◆ **Records for the exercise**:
━━━━

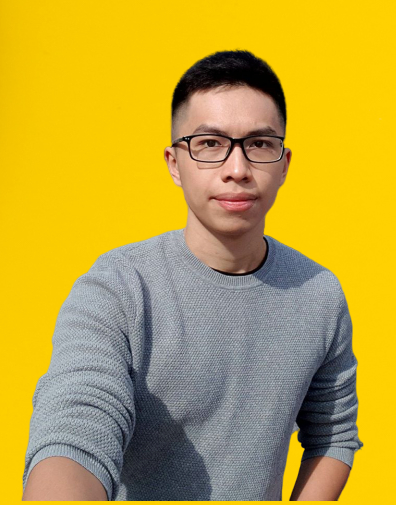
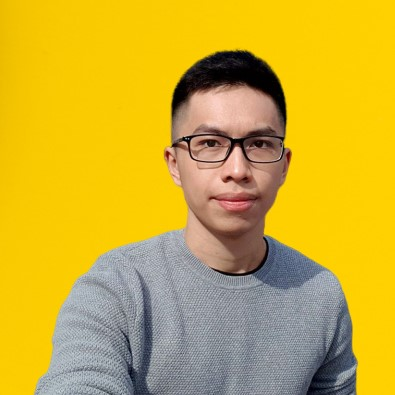
updated

diff --git a/index.html b/index.html
@@ -71,7 +71,7 @@
       <div class="row">
         <div class="col-lg-10 mx-auto">
           <h2>Who am I?</h2>
-          <div style='margin-top: 15px;'>
+          <div>
             <img class="circular--square" src="img/pfp.jpg" />
             <ul>
               <li>
@@ -167,7 +167,7 @@
       <div class="button_cont" align="center">
         <a class="example_e" href="https://github.com/duykamke" target="_blank" rel="nofollow noopener">GITHUB
           ACCOUNT</a>
-        <a class="example_e" href="add-website-here" target="_blank" rel="nofollow noopener">LINKEDIN ACCOUNT</a>
+        <a class="example_e" href="https://www.linkedin.com/in/duy-n-893918119/" target="_blank" rel="nofollow noopener">LINKEDIN ACCOUNT</a>
       </div>
     </div>
   </section>
@@ -705,9 +705,10 @@
   }
 
   .circular--square {
+    display: inline-block;
+    height: 200px;
     border-radius: 50%;
-    height: 50%;
-    height: 50%;
+    margin-bottom: auto;
   }
 
   .carousel-control-prev-icon {
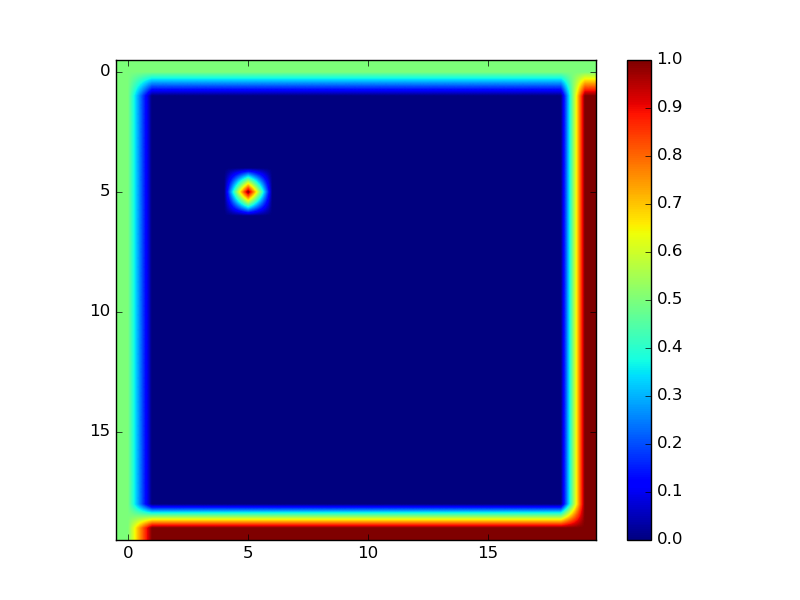
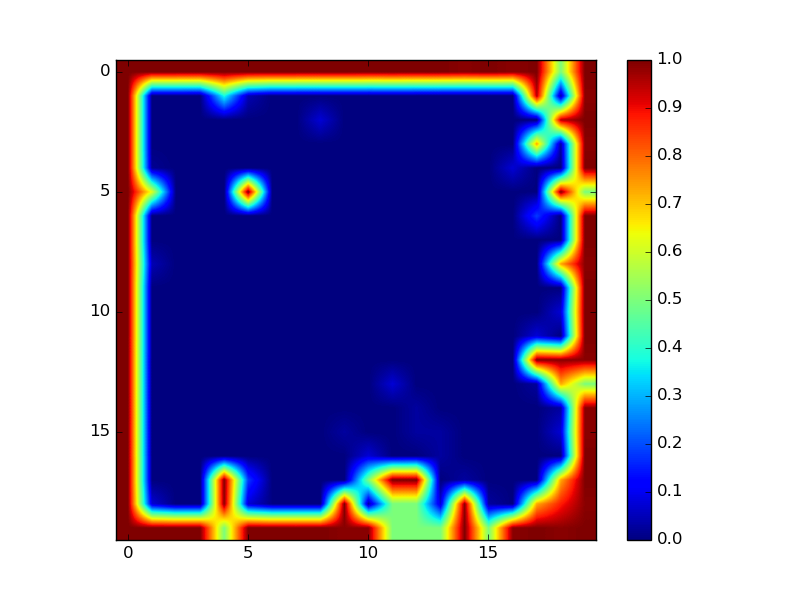
Fixed Issue #23

Changed region(s): [[0.125, 0.09, 0.75, 0.9], [0.25, 0.75, 0.3438, 0.9]]

diff --git a/Mapping/Map.py b/Mapping/Map.py
@@ -14,7 +14,7 @@ from user_utils import plot
 np.set_printoptions(precision=3)
 np.set_printoptions(suppress=True)
 plt.style.use('classic')
-norm_scale = 1000
+norm_scale = 5
 
 dim = (20,20)
 pos = (5,5)
@@ -30,17 +30,27 @@ lidar.make_path() #make directory to save the examples
 path = lidar.path 
 
 
-measure = lidar.simulate(show=False,noise=False)
+measure = lidar.simulate(show=False,noise=True)
+
 
 
 for i in range(len(measure)):
 
     occ = (np.matmul( rotation(measure[i][1]), [measure[i][0],0] ) + pos).astype(int)
-
-    #If the value is out of range, do nothing here
-    if (0<occ[0]<dim[0]) and (0<occ[1]<dim[1]):
-        carte[occ[0]][occ[1]] += logodd_occ
-
+    #Take care of boundaries
+    if occ[0]<0:
+        occ[0] = 0
+    if occ[1]<0:
+        occ[1] = 0
+    if occ[0]>=dim[0]:
+        occ[0] = dim[0]-1
+    if occ[1]>=dim[1]:
+        occ[1] = dim[1]-1
+        
+   
+    carte[occ[0]][occ[1]] += logodd_occ
+  
+        
     #Draw a line Lidar <-> Point, and register all points on the line as unoccupied (the lidar would have detected if not)
     rr, cc = line(occ[0],occ[1],pos[0],pos[1])
     for i in range(len(rr)):
@@ -48,6 +58,7 @@ for i in range(len(measure)):
         y = cc[i]
         if (x!=occ[0] or y!=occ[1]) and (0<x<dim[0]) and (0<y<dim[1]):
             carte[x][y] -= logodd_free
+
 
 
 scaled_carte = expit(carte*norm_scale)
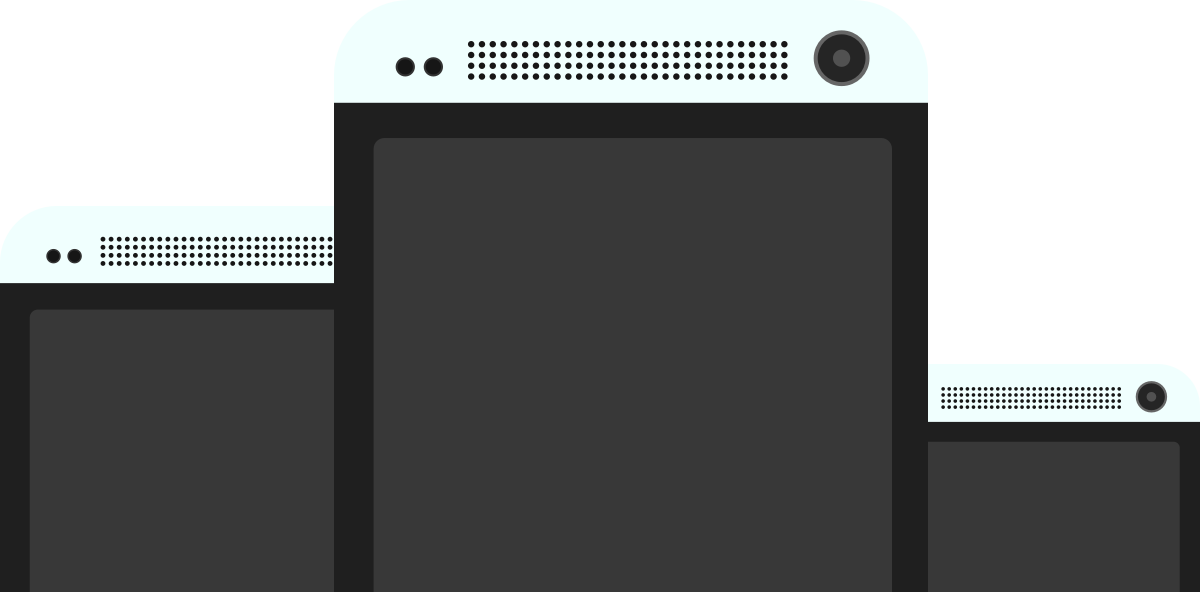
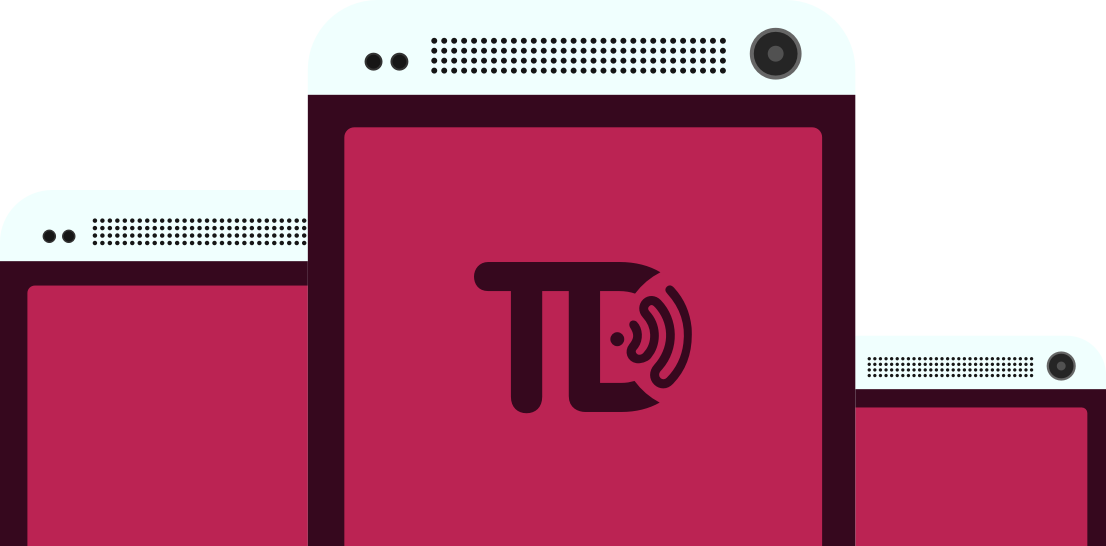
re-styled

diff --git a/app/assets/stylesheets/partials/header.css.scss b/app/assets/stylesheets/partials/header.css.scss
@@ -1,15 +1,22 @@
 .name {
-  //background: $oil;
-  img {
-    width: 250px;
-    padding: 18px 32px;
-  }
+
+    //background: $oil;
+    img {
+        width: 200px;
+        padding: 20px 32px;
+    }
 }
-
 .top-bar-section li:not(.has-form) a:not(.button) {
-  transition: all 0.25s ease-in-out;
-
-  &:hover {
-    box-shadow: inset 0px -200px 0px -195px $primary-color;
-  }
+    transition: all 0.25s ease-in-out;
+    &:hover {
+        box-shadow: inset 0 -200px 0 -195px $primary-color;
+    }
+}
+span {
+    border: 2px solid rgb(205, 209, 215);
+    padding: 5px 8px;
+    border-top-left-radius: 200px;
+    border-top-right-radius: 200px;
+    border-bottom-right-radius: 200px;
+    border-bottom-left-radius: 200px;
 }

diff --git a/app/assets/stylesheets/foundation_and_overrides.scss b/app/assets/stylesheets/foundation_and_overrides.scss
@@ -97,10 +97,10 @@ $font-family-sans-serif: 'Lato', sans-serif;
 // $font-weight-bold: bold !default;
 
 // We use these as default colors throughout
-$primary-color: #FD006B ;
+$primary-color: #BB2353 ;
 $secondary-color: #B8E986;
-$sand: #FFF5E3;
-$blush: #731C45;
+$sand: #FFC754;
+$blush: #2C0518;
 $midnight: #1F1F1F;
 $oil: #343434;
 $steel: #606060;
@@ -1369,7 +1369,7 @@ $table-border-size: 0;
 // $include-html-top-bar-classes: $include-html-classes;
 
 // Background color for the top bar
-$topbar-bg-color: $midnight;
+$topbar-bg-color: $blush;
 $topbar-bg: $topbar-bg-color;
 
 // Height and margin

diff --git a/app/assets/stylesheets/partials/home.css.scss b/app/assets/stylesheets/partials/home.css.scss
@@ -20,10 +20,11 @@ section:not(.top-bar-section) {
     font-weight: 900;
     font-style: italic;
     font-size: 50px;
+    color: $primary-color;
+  }
 
-    span {
+  p {
       color: $primary-color;
-    }
   }
 
   img {
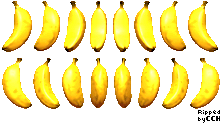
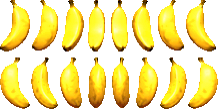
add lava, bananas, and enemies to game

diff --git a/lavaRun.js b/lavaRun.js
@@ -5,11 +5,11 @@ function preload() {
     game.load.tilemap('level1', 'assets/level1.json', null, Phaser.Tilemap.TILED_JSON);
     game.load.image('tiles-1', 'assets/tiles-1.png');
     game.load.spritesheet('dude', 'assets/dude.png', 32, 48);
-    game.load.spritesheet('droid', 'assets/droid.png', 32, 32);
-    game.load.image('starSmall', 'assets/star.png');
-    game.load.image('starBig', 'assets/star2.png');
     game.load.image('background', 'assets/background2.png');
     game.load.spritesheet('banana', 'assets/banana.png', 33, 56);
+    game.load.spritesheet('lava', 'assets/lava.png', 140, 119);
+    game.load.spritesheet('enemy', 'assets/droid.png', 32,32);
+//    game.load.image('banana', 'assets/star.png');
 
 }
 
@@ -22,8 +22,12 @@ var jumpTimer = 0;
 var cursors;
 var jumpButton;
 var bg;
-var banana;
+var bananas;
+var lava;
+var enemies; 
 
+var score = 0;
+var scoreText; 
 
 function create() {
 
@@ -43,7 +47,7 @@ function create() {
     layer = map.createLayer('Tile Layer 1');
 
     //  Un-comment this on to see the collision tiles
-    // layer.debug = true;
+//     layer.debug = true;
 
     layer.resizeWorld();
 
@@ -60,24 +64,68 @@ function create() {
     player.animations.add('turn', [4], 20, true);
     player.animations.add('right', [5, 6, 7, 8], 10, true);
     
-    banana = game.add.sprite(32, 62, 'banana');
-    banana.anchor.set(0.5, 0.5);
-    game.physics.enable(banana, Phaser.Physics.ARCADE);
-    banana.body.allowGravity = false;
-    banana.animations.add('rotate', [0,1,2,3,4,5], 10, true);
-    banana.animations.play('rotate');
+    bananas = game.add.group();
+    bananas.enableBody = true;
+    for(var i = 1; i < 30; i++){
+        var banana = bananas.create( i * 95, i * 70, 'banana');
+        banana.anchor.set(0.5, 0.5);
+        banana.scale.setTo(0.5, 0.5);
+        game.physics.enable(banana, Phaser.Physics.ARCADE);
+        banana.body.allowGravity = true;
+        banana.body.gravity.y = 6;
+        banana.body.bounce.y = 0.7 + Math.random() * 0.2;
+//        banana.animations.add('rotate', [0,1,2,3,4,5], 3, true);
+//        banana.animations.play('rotate');
+        banana.body.collideWorldBounds = true;
+    }
+    
+    enemies = game.add.group();
+    enemies.enableBody = true;
+    for(var i = 1; i < 10; i++){
+        var enemy = enemies.create(i * 80, i * 70, 'enemy');
+        enemy.anchor.set(0.5, 0.5);
+//        enemy.scale.setTo(0.8, 0.8);
+        game.physics.enable(enemy, Phaser.Physics.ARCADE);
+        enemy.body.allowGravity = true;
+        enemy.body.gravity.y = 2;
+        enemy.body.bounce.y = 0.7 + Math.random() * 0.2;
+        enemy.animations.add('crawl', [0,1,2,3], 4, true);
+        enemy.animations.play('crawl');
+        enemy.body.collideWorldBounds = true;
+        
+    }
+    
+
+//    lava.body.allowGravity = false;
+    for(var x = 0; x < game.world.width; x+= 128){
+        lava = game.add.sprite(x,0, 'lava');
+        lava.animations.add('fall', [0,1,2,3], 4, true);
+        lava.animations.play('fall');
+    }
+
 
     game.camera.follow(player);
+//    game.camera.setSize(50,50);
 
     cursors = game.input.keyboard.createCursorKeys();
     jumpButton = game.input.keyboard.addKey(Phaser.Keyboard.SPACEBAR);
+    
+    scoreText = game.add.text(16, 64, 'Score: 0', {fontsize: '32px', fill: '#FFF'});
 
 }
 
 function update() {
 
     game.physics.arcade.collide(player, layer);
-
+    game.physics.arcade.collide(bananas, layer);
+    game.physics.arcade.collide(enemies, layer);
+    
+    game.physics.arcade.overlap(player, bananas, collectBanana, null, this);
+    game.physics.arcade.overlap(player, enemies, attackPlayer, null, this);
+    
+    scoreText.x = game.camera.x;
+    scoreText.y = game.camera.y;
+    
     player.body.velocity.x = 0;
 
     if (cursors.left.isDown)
@@ -126,6 +174,19 @@ function update() {
     }
 
 }
+
+function collectBanana(player, banana){
+    banana.kill();
+    
+    score += 10;
+    scoreText.text = 'Score: ' + score;
+}
+
+function attackPlayer(player, enemy){
+    enemy.kill();
+    score -= 10;
+    scoreText.text = 'Score: ' + score; 
+ }
 
 function render () {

━━━━

◆ **What is needed**:
Could you return exactly the stretch of the data above that starts at the line with "var cursors;" and ends at the line with "i = 1; i < 10;", both lines included?

◆ **Output of the task**:
 var cursors;
 var jumpButton;
 var bg;
-var banana;
+var bananas;
+var lava;
+var enemies; 
 
+var score = 0;
+var scoreText; 
 
 function create() {
 
@@ -43,7 +47,7 @@ function create() {
     layer = map.createLayer('Tile Layer 1');
 
     //  Un-comment this on to see the collision tiles
-    // layer.debug = true;
+//     layer.debug = true;
 
     layer.resizeWorld();
 
@@ -60,24 +64,68 @@ function create() {
     player.animations.add('turn', [4], 20, true);
     player.animations.add('right', [5, 6, 7, 8], 10, true);
     
-    banana = game.add.sprite(32, 62, 'banana');
-    banana.anchor.set(0.5, 0.5);
-    game.physics.enable(banana, Phaser.Physics.ARCADE);
-    banana.body.allowGravity = false;
-    banana.animations.add('rotate', [0,1,2,3,4,5], 10, true);
-    banana.animations.play('rotate');
+    bananas = game.add.group();
+    bananas.enableBody = true;
+    for(var i = 1; i < 30; i++){
+        var banana = bananas.create( i * 95, i * 70, 'banana');
+        banana.anchor.set(0.5, 0.5);
+        banana.scale.setTo(0.5, 0.5);
+        game.physics.enable(banana, Phaser.Physics.ARCADE);
+        banana.body.allowGravity = true;
+        banana.body.gravity.y = 6;
+        banana.body.bounce.y = 0.7 + Math.random() * 0.2;
+//        banana.animations.add('rotate', [0,1,2,3,4,5], 3, true);
+//        banana.animations.play('rotate');
+        banana.body.collideWorldBounds = true;
+    }
+    
+    enemies = game.add.group();
+    enemies.enableBody = true;
+    for(var i = 1; i < 10; i++){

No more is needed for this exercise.